Lily Sullivan’s Coral Moochmore is self-conscious and sheltered. In other words, a typical teenage girl. Coral’s desperate need for approval, however nearly gets her in trouble with boys. Sullivan’s greatest performance strength then comes when Coral embraces her oddities and it’s then that she subtly, but noticeably, transitions from girl to young woman. While it’s a quiet moment, Sullivan takes a possibly irritating character and makes her likeable.
Though Rebecca Gibney’s Shirley Moochmore scores precious little screen-time, her portrayal was delightful. As a woman with nothing wrong (except low self-esteem and a cad of a husband) who assumes herself insane, Shirley is a sweet lady. Then, as her character realizes her own worth, Gibney steeps her in self respect and throws in a steel spine for good measure. In the midst of all this transition, Gibney never loses contact with the audience, always giving us a way to relate to her.

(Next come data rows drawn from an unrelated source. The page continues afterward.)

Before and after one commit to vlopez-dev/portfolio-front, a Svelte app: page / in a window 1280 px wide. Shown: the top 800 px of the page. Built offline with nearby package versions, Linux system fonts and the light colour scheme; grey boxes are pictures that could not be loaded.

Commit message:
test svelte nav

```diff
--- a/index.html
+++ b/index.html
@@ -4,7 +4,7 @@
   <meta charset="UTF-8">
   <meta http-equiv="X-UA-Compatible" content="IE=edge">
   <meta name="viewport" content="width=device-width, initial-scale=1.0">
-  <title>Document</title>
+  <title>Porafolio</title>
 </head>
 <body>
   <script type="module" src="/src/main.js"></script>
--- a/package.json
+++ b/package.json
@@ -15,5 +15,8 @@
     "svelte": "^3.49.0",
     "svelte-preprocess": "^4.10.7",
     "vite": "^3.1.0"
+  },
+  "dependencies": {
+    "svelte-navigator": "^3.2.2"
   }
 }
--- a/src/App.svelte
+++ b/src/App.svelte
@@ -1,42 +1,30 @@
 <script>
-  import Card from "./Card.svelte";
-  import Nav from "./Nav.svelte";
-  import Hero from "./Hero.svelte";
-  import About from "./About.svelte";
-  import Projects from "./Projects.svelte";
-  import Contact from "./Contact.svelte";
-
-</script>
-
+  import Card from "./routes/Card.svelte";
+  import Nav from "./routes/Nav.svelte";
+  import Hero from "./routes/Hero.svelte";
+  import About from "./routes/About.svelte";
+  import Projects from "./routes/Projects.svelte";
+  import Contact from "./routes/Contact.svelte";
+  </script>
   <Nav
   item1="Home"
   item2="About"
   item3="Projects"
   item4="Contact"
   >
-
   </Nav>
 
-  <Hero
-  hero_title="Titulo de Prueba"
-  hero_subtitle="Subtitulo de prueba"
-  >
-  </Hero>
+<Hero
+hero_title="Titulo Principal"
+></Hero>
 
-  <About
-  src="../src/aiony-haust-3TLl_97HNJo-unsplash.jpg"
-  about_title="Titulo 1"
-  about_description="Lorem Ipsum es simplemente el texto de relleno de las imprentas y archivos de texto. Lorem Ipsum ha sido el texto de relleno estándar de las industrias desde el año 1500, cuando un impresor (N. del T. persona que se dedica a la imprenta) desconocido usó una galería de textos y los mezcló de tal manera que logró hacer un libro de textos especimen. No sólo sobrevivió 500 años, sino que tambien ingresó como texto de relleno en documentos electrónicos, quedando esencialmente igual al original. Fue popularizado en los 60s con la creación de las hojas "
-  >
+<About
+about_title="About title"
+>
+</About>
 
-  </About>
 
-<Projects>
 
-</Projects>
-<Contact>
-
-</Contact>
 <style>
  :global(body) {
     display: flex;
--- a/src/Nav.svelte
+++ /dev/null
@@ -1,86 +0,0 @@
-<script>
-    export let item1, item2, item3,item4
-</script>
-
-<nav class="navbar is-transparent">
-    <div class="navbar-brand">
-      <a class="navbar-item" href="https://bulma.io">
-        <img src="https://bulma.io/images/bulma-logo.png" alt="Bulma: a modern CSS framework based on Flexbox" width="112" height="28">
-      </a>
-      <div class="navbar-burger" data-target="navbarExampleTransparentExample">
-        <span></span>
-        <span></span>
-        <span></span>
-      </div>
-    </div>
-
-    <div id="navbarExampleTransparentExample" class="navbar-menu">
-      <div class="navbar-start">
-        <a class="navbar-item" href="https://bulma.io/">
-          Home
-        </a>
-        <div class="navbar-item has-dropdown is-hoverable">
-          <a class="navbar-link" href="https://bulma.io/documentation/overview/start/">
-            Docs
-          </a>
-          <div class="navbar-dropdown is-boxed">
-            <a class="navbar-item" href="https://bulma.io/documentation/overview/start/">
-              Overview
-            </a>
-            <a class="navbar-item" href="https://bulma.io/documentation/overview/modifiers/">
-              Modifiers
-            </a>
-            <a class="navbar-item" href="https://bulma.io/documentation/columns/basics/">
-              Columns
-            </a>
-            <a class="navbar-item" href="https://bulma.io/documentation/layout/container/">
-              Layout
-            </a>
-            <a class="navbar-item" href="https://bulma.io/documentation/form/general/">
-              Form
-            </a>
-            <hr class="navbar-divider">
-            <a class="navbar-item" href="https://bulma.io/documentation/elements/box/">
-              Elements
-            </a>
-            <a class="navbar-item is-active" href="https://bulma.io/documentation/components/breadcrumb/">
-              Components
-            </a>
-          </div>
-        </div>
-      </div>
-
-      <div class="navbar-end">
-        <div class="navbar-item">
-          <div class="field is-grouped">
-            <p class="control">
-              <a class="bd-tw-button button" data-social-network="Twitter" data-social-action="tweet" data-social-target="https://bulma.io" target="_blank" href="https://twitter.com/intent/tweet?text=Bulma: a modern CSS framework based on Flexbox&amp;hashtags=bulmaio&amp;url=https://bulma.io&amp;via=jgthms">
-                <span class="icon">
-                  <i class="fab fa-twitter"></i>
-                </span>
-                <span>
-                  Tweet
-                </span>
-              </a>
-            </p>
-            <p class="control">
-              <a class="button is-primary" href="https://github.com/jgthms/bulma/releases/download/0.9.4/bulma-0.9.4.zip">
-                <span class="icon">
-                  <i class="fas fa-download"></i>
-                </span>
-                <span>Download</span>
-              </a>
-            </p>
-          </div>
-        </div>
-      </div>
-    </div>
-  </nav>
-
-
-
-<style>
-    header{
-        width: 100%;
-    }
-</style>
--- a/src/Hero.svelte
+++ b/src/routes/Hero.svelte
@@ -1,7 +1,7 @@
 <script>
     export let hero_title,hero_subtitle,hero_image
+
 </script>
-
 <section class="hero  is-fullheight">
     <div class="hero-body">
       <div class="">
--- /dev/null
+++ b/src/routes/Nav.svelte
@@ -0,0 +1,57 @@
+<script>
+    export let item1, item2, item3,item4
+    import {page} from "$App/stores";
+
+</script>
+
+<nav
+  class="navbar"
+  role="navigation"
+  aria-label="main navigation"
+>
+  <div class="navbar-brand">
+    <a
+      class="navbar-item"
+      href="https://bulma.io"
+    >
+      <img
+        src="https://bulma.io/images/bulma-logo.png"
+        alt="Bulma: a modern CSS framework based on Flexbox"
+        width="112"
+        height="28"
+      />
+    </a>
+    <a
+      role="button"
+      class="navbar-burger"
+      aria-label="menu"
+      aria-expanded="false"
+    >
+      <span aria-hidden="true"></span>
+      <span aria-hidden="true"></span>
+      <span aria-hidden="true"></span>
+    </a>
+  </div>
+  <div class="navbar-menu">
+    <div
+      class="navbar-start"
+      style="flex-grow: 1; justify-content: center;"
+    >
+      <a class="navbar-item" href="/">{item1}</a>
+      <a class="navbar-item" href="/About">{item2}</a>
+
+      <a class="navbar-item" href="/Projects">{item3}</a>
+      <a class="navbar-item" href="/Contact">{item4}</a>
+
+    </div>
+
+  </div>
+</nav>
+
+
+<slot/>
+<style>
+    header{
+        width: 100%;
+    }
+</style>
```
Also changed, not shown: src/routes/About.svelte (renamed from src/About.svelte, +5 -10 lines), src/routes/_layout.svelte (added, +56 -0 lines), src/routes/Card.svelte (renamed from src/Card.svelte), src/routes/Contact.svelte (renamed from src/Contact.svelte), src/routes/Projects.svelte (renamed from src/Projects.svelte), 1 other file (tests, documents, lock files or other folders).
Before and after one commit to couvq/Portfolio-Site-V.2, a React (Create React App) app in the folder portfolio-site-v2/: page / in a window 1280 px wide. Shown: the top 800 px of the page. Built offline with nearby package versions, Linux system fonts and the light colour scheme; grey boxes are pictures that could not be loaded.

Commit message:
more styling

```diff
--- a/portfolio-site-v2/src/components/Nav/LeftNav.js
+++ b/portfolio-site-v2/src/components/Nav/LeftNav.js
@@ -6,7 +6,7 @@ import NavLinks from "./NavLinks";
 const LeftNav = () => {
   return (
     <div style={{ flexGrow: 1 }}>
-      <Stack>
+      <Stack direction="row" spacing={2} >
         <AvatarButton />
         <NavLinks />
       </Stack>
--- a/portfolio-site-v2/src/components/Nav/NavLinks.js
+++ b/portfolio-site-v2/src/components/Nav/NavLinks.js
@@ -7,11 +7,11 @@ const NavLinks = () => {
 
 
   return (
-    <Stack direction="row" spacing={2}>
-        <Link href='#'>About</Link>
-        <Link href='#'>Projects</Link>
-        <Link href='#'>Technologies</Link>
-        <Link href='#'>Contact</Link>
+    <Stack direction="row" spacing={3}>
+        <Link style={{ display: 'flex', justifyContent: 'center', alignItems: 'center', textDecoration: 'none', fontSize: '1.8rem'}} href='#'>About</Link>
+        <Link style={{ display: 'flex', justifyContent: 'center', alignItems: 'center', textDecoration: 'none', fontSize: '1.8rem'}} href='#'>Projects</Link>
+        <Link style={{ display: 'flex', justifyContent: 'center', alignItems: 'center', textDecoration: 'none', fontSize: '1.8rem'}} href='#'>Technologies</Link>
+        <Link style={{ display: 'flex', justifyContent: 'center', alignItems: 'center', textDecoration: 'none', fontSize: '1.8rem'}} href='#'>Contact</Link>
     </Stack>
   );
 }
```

Anthony LaPaglia’s Barry Moochmore was a complex creature. Considering LaPaglia’s usual resume of kind wise-guys, this role was a decided departure. His treatment of Barry created a morally weak man, who, as it turned out, might have a shred of decency within him. Because Barry spends most of the movie as a spoiled misogynist, his character arc to mild virtue made him very compelling.
Fleshing out the stellar supporting cast are Liev Schreiber, Caroline Goodall, Sam Clark, and Bethany Whitmore, Malorie O’Neill, Nicole Freeman and Chelsea Bennett as the other four Moochmore daughters. Liev Schreiber and Sam Clark play near-foils of one another to great comedic effect. And the entire supporting cast is deliciously odd in their many Technicolor shades of mental.
Overall, P.J. Hogan’s “Mental” is not like any film you’ve seen before. There’s a love story here, a musical number there, near-Seussical play with colors, dark and dusty drama, and a delight in the offbeat. Hogan’s writing is irreverent, yet emotionally sensible, and his direction of a strong group of actors is well-placed. It’s an over-the-top film and likely won’t suit every taste, but if you strap in and enjoy things as they come, “Mental” is a wonderful, weird surprise.